So write your own wine review, using the drop-down menus in this post. Just click the menu and choose your favorite line. Those of you who get the blog via email may have to go to the website — click here to do so.

And, as always, thanks to Al Yellon, since I stole the idea from him.

In the glass, this white wine:

I smelled the wine, and:

I tasted the wine, and:

All in all, I’d say the wine:

More do-it-yourself wine reviews:
The first do-it-yourself wine review
The second do-it-yourself wine review
The third do-it-yourself wine review

John Cleese puts wine snobs in their place

“I like big, in your face tannic reds, and that makes me a special, superior kind of person. Oh, please.”

The continuing increase in the world’s wine foolishness has been making the Wine Curmudgeon more than bit crazy these days. The news release about wine aged in bourbon barrels was close to the top of the list: “If you often find yourself indecisive about whether to opt for a bold glass of red or a neat pour of bourbon. …”

No, not really. Sometimes I want wine. Sometimes I want bourbon. Why would I want both at the same time?

And don’t even ask me what they want to do to our beloved $10 rose. I can’t even link to it. It’s too horrible.

Hence a visit with John Cleese, one of the funniest men in the world and particularly spot on about wine in his video, “Wine for the Confused.” To hear Cleese use the words rubbish, nonsense and wine snobbery in the same sentence, and in the voice that has been skewing pretension since Monty Python, is enough to make me want to type again. Or at least to plow through all of those news releases.

Video courtesy of RockBandito via YouTube.

More on John Cleese and wine:
The John Cleese/Fawlty Towers Guide to restaurant wine service
Follow-up: The John CleeseFawlty Towers Guide to restaurant wine service

Bic lighters, wine corks, and screwcaps

How quaint: Let’s use a lighter to push open a wine cork

Those of you holding out, who still think wine must have a cork closure, should watch the entire 1:46 of this video to be reminded that wine corks are 19th century technology.

Yes, it’s a neat party trick.
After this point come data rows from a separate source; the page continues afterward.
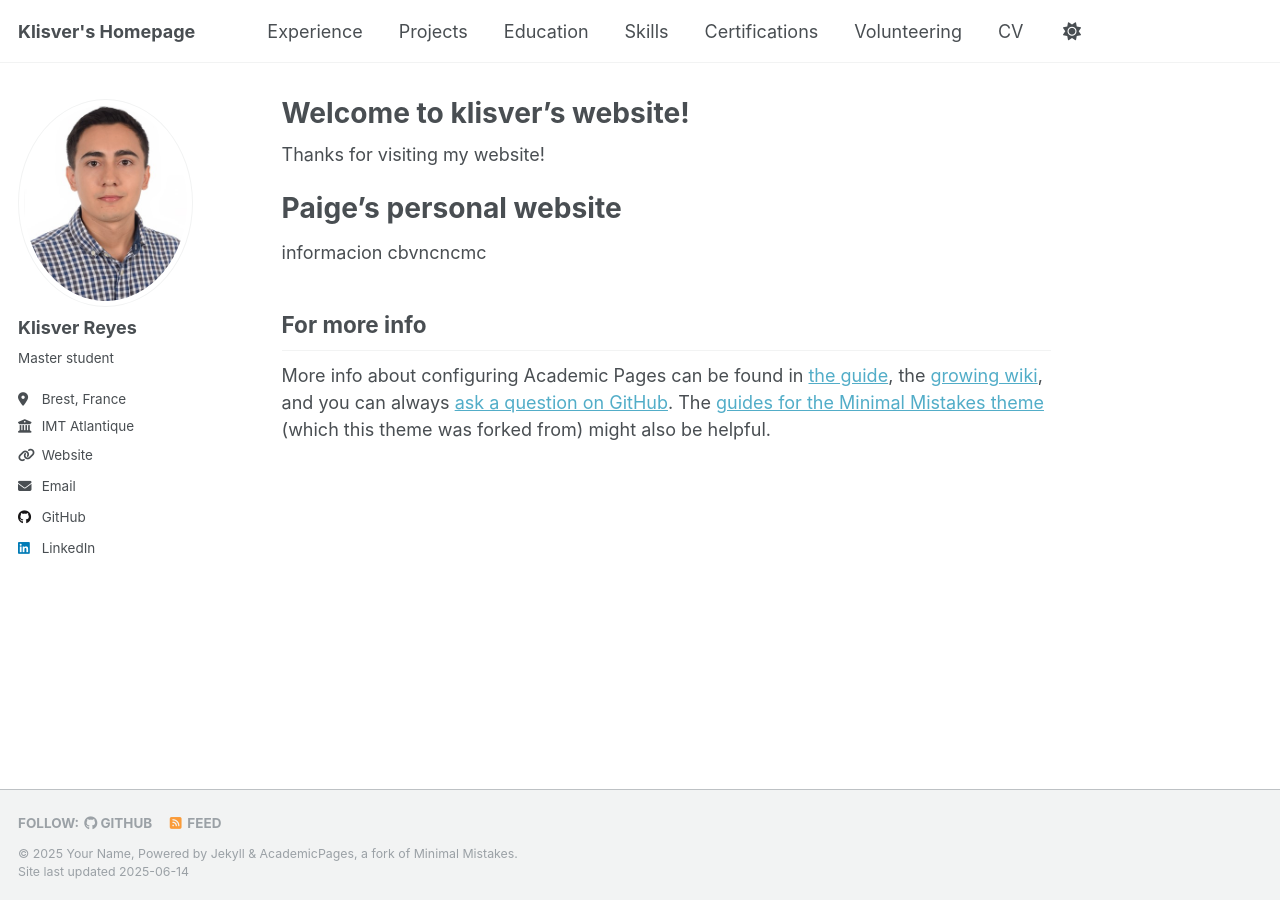
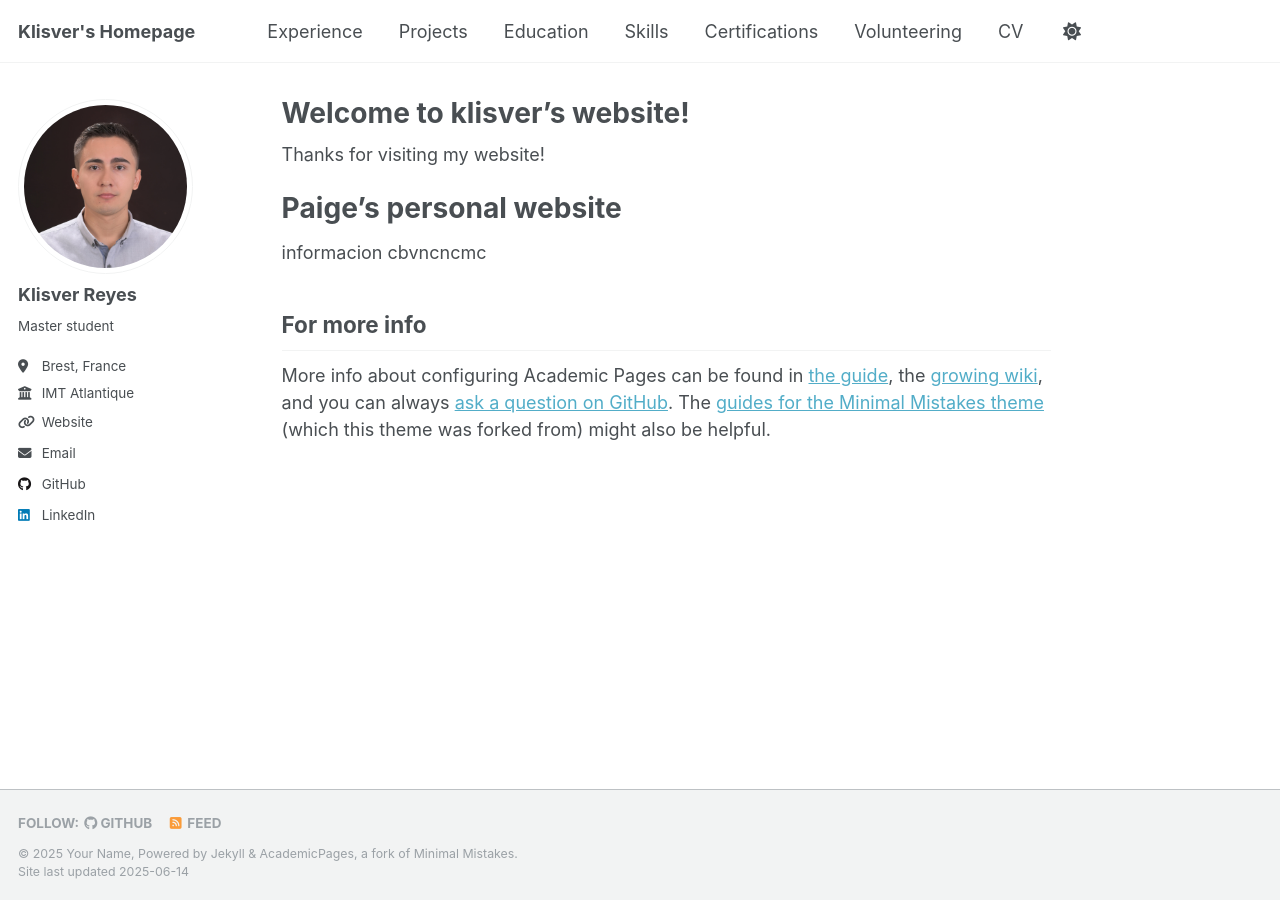
Before and after one commit to Klisver-Reyes/Klisver-Reyes.github.io, a Jekyll site: the page built from _pages/about.md, in a window 1280 px wide. Built offline with Jekyll 4.4.1, drawn with Linux system fonts in a browser that asks for light colours.

Commit message:
Update _config.yml

```diff
--- a/_config.yml
+++ b/_config.yml
@@ -22,7 +22,7 @@ repository               : "academicpages/academicpages.github.io"
 #               Additional customization can be done by editing /_includes/author-profile.html
 author:
   # Biographic information
-  avatar           : "Foto_likedin.jpg"
+  avatar           : "Foto2.jpg"
   name             : "Klisver Reyes"
   pronouns         : # example: "she/her"
   bio              : "Master student"
```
But that’s what people used to say about wearing a lampshade, and we don’t do that anymore, do we? And, sadly, I have encountered more than one bottle over the years where the cork was pushed up like that and no one took a lighter to it. That’s called sitting in a hot warehouse.

A wine closure, like any other food seal, should be easy to use and safe for both the product and the consumer. None of which, as the brave fellow here demonstrates, applies to corks. Only wine would make the product so complicated that it discourages people from buying it – and let’s not forget that the gadget used to open the wine can cost more than the wine itself.

In other words, when’s the last time you needed a corkscrew to open a bottle of ketchup?

Video courtesy of Hacker 007 via Youtube, using a Creative Commons license